Your assignment:
Please report every line in the entries that contains the string "https".

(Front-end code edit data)

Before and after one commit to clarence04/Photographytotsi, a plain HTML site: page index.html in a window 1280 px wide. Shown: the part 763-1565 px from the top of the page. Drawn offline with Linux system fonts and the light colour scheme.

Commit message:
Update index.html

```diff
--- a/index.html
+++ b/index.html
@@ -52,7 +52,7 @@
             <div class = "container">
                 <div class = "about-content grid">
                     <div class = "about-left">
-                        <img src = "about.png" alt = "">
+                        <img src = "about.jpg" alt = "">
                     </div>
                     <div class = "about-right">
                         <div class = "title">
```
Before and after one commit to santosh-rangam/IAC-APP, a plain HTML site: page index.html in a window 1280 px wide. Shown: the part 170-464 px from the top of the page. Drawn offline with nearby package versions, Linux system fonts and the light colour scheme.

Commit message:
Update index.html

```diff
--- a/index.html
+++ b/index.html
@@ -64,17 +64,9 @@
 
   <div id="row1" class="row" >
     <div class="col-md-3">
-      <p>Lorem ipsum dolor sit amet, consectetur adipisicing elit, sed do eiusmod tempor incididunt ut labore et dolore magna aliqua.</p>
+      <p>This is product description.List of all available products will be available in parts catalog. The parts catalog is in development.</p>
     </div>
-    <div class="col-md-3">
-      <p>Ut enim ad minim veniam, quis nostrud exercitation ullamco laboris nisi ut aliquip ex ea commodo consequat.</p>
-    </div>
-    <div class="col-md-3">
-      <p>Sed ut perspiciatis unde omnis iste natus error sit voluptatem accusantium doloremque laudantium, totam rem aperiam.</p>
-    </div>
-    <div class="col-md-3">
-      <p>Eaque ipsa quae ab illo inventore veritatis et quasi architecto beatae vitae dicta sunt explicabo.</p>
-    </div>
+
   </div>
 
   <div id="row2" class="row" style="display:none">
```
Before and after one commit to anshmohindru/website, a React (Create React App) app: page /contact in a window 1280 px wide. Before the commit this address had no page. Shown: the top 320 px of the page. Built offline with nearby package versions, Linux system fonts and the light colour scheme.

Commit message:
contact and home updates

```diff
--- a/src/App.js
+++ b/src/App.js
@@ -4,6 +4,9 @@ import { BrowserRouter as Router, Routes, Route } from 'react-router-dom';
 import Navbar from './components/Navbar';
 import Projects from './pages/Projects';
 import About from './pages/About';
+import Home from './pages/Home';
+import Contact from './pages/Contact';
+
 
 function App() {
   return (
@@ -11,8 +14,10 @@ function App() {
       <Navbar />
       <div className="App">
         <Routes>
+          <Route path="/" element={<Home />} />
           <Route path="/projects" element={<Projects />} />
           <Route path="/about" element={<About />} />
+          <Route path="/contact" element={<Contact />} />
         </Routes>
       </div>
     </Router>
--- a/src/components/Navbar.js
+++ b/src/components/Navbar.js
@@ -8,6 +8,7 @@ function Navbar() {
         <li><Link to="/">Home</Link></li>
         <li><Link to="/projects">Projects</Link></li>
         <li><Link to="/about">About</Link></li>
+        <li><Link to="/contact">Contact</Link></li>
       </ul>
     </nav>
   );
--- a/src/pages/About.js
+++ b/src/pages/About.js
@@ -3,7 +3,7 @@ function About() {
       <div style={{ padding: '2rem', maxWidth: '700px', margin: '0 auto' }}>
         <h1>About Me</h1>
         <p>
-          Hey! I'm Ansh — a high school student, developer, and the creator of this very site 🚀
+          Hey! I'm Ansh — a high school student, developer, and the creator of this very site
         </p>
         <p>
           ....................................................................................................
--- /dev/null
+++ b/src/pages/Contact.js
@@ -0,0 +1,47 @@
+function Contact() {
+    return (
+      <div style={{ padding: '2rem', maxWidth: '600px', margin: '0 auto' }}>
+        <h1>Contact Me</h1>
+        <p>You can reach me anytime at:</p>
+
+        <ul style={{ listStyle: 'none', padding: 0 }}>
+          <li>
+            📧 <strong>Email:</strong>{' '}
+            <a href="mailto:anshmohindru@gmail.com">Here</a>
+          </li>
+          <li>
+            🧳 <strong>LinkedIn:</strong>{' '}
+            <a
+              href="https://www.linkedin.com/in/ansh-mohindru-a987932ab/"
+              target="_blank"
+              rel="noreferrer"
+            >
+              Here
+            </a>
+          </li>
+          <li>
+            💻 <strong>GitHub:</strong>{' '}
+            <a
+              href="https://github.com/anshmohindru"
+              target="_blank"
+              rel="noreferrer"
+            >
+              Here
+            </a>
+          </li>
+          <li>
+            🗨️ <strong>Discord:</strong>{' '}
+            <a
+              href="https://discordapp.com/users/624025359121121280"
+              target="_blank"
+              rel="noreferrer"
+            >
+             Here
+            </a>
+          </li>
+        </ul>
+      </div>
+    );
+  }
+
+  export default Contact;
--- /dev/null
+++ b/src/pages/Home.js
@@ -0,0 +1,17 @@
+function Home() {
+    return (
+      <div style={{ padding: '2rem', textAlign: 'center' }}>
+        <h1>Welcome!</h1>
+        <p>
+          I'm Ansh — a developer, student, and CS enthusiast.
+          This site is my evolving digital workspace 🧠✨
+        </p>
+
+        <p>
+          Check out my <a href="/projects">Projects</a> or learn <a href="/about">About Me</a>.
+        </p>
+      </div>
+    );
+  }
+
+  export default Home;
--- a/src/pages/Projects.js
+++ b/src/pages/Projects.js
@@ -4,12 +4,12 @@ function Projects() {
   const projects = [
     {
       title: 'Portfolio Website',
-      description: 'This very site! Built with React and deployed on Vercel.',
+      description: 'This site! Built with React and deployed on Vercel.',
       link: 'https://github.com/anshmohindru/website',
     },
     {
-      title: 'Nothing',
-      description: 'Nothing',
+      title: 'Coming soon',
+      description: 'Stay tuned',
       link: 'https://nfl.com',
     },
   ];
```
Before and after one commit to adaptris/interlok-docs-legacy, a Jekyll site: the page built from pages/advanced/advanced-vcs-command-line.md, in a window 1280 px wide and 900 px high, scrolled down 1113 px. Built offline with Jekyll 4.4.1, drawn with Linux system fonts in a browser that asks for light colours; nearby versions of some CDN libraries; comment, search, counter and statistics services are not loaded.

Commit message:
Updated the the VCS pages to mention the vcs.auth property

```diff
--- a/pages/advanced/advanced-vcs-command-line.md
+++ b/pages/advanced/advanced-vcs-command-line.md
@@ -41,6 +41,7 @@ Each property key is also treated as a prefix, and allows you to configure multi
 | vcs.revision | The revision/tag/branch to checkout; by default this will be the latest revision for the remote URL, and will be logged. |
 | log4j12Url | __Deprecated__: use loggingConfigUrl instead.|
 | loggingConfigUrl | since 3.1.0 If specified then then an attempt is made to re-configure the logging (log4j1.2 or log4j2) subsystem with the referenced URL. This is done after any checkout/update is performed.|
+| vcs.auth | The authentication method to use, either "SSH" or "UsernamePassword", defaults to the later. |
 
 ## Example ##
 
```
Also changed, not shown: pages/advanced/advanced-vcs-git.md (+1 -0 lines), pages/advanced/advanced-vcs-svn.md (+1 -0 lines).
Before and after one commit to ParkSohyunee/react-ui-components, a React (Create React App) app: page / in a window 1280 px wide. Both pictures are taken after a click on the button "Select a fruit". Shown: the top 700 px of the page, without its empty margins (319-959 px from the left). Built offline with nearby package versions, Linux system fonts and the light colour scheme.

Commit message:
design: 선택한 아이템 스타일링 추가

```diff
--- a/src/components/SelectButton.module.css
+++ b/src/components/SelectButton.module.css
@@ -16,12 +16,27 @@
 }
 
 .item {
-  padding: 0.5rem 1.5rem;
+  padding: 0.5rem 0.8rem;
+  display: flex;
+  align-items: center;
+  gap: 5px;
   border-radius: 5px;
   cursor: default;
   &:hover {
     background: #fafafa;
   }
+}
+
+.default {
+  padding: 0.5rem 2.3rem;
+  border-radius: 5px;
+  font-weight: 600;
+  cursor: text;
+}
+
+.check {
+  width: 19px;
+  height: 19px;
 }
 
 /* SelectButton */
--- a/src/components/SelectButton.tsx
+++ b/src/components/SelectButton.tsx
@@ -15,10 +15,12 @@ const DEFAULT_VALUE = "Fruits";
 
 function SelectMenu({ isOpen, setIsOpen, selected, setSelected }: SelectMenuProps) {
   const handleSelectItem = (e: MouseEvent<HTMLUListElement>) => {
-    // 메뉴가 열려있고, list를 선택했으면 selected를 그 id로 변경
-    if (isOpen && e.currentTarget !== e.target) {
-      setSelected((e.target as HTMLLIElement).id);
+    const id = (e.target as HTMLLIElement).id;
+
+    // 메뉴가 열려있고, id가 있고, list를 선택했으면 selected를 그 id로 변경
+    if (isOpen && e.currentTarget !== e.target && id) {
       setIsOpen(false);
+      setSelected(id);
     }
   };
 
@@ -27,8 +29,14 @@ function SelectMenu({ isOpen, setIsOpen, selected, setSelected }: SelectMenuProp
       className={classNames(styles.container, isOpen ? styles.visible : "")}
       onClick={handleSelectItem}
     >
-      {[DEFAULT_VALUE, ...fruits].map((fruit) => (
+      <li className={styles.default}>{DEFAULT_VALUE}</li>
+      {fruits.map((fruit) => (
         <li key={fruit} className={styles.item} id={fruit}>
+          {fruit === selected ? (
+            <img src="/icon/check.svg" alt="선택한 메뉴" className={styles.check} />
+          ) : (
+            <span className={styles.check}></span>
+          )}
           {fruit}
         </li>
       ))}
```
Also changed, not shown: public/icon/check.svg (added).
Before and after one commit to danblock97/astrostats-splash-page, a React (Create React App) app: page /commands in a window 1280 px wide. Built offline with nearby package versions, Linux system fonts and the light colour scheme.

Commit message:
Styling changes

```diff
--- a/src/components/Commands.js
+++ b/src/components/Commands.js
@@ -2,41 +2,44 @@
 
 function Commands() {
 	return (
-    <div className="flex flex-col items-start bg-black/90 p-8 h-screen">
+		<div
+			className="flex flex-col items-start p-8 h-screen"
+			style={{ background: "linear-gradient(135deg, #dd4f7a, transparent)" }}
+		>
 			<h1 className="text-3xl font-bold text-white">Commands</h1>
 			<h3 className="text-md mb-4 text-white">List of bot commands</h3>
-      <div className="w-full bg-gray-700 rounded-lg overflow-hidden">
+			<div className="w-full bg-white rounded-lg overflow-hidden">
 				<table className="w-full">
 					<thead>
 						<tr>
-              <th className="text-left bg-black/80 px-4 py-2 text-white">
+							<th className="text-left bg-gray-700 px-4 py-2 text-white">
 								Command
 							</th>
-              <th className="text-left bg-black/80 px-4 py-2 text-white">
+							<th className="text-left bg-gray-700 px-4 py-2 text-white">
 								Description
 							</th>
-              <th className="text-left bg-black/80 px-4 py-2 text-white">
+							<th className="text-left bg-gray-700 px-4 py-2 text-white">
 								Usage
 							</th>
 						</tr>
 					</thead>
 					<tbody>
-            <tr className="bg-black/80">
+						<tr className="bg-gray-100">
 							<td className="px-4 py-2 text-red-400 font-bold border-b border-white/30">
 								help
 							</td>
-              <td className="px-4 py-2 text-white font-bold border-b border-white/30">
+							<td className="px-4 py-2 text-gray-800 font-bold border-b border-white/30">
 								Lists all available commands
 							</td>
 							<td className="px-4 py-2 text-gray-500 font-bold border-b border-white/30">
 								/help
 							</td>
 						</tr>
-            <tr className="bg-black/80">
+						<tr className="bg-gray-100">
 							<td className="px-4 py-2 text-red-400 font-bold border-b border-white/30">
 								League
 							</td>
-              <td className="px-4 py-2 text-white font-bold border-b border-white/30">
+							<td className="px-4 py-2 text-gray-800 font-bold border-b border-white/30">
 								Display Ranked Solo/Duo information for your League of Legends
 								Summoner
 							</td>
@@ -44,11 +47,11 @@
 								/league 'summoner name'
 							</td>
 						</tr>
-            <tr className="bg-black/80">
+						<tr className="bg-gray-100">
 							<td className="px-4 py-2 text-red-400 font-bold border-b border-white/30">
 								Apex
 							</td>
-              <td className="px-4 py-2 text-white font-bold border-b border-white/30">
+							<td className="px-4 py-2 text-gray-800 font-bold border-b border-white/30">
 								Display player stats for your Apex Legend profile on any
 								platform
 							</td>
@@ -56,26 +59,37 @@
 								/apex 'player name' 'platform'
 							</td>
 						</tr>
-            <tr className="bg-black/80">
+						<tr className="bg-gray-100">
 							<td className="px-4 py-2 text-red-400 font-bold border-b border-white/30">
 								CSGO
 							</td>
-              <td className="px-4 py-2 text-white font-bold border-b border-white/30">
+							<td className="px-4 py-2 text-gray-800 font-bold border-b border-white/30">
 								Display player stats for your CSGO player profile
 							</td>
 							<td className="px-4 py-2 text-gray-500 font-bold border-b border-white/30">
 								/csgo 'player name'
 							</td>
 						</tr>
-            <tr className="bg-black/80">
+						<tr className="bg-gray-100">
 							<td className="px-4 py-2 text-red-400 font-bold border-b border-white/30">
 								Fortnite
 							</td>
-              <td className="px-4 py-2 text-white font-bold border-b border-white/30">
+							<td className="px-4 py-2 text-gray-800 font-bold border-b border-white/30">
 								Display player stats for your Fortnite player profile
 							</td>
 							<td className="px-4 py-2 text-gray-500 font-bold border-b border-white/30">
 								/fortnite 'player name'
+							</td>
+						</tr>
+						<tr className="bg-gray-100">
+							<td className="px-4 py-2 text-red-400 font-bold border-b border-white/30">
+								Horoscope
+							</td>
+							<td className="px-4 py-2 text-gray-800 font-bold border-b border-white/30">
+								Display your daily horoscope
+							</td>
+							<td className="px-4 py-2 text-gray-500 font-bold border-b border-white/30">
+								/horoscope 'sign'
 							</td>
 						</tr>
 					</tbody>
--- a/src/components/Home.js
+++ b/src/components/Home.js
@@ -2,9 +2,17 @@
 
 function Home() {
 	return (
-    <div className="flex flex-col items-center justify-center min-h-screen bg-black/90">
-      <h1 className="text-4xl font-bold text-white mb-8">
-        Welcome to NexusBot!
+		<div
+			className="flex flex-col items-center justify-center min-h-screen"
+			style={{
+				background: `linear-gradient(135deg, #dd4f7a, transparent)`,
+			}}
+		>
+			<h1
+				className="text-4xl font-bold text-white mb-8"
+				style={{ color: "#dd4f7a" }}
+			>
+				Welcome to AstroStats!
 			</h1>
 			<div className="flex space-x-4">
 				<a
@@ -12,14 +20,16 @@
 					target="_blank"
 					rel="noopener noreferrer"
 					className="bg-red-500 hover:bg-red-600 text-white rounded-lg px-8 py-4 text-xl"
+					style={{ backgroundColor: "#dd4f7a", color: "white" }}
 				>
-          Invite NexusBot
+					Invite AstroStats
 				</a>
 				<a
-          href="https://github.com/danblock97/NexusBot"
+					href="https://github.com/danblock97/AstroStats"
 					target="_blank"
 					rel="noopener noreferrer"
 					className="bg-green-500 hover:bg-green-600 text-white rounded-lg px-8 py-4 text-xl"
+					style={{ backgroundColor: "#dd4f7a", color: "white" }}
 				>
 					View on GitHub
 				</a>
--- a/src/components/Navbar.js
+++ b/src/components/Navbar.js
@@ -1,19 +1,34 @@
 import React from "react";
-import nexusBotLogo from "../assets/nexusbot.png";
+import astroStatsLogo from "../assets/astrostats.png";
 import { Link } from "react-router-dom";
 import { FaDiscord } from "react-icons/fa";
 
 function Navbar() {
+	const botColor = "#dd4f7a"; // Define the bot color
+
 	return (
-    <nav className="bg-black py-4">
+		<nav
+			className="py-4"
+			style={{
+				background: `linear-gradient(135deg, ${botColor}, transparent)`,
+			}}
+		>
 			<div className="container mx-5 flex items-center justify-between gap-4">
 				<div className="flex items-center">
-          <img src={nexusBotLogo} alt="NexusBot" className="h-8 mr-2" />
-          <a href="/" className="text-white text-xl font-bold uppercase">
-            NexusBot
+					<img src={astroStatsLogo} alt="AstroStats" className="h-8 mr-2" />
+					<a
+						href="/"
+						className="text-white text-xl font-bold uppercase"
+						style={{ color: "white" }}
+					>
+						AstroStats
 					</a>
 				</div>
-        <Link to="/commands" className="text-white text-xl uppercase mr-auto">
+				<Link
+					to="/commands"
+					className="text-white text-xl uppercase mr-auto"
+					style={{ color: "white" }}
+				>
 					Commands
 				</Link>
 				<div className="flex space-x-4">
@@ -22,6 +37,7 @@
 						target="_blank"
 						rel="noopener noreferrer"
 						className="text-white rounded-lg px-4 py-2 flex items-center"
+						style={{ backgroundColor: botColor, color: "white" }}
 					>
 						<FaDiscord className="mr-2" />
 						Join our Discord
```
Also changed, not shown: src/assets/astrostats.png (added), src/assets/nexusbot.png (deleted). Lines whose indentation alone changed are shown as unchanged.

Answer to this exercise:
+              href="https://www.linkedin.com/in/ansh-mohindru-a987932ab/"
+              href="https://github.com/anshmohindru"
+              href="https://discordapp.com/users/624025359121121280"
       link: 'https://github.com/anshmohindru/website',
       link: 'https://nfl.com',
-          href="https://github.com/danblock97/NexusBot"
+					href="https://github.com/danblock97/AstroStats"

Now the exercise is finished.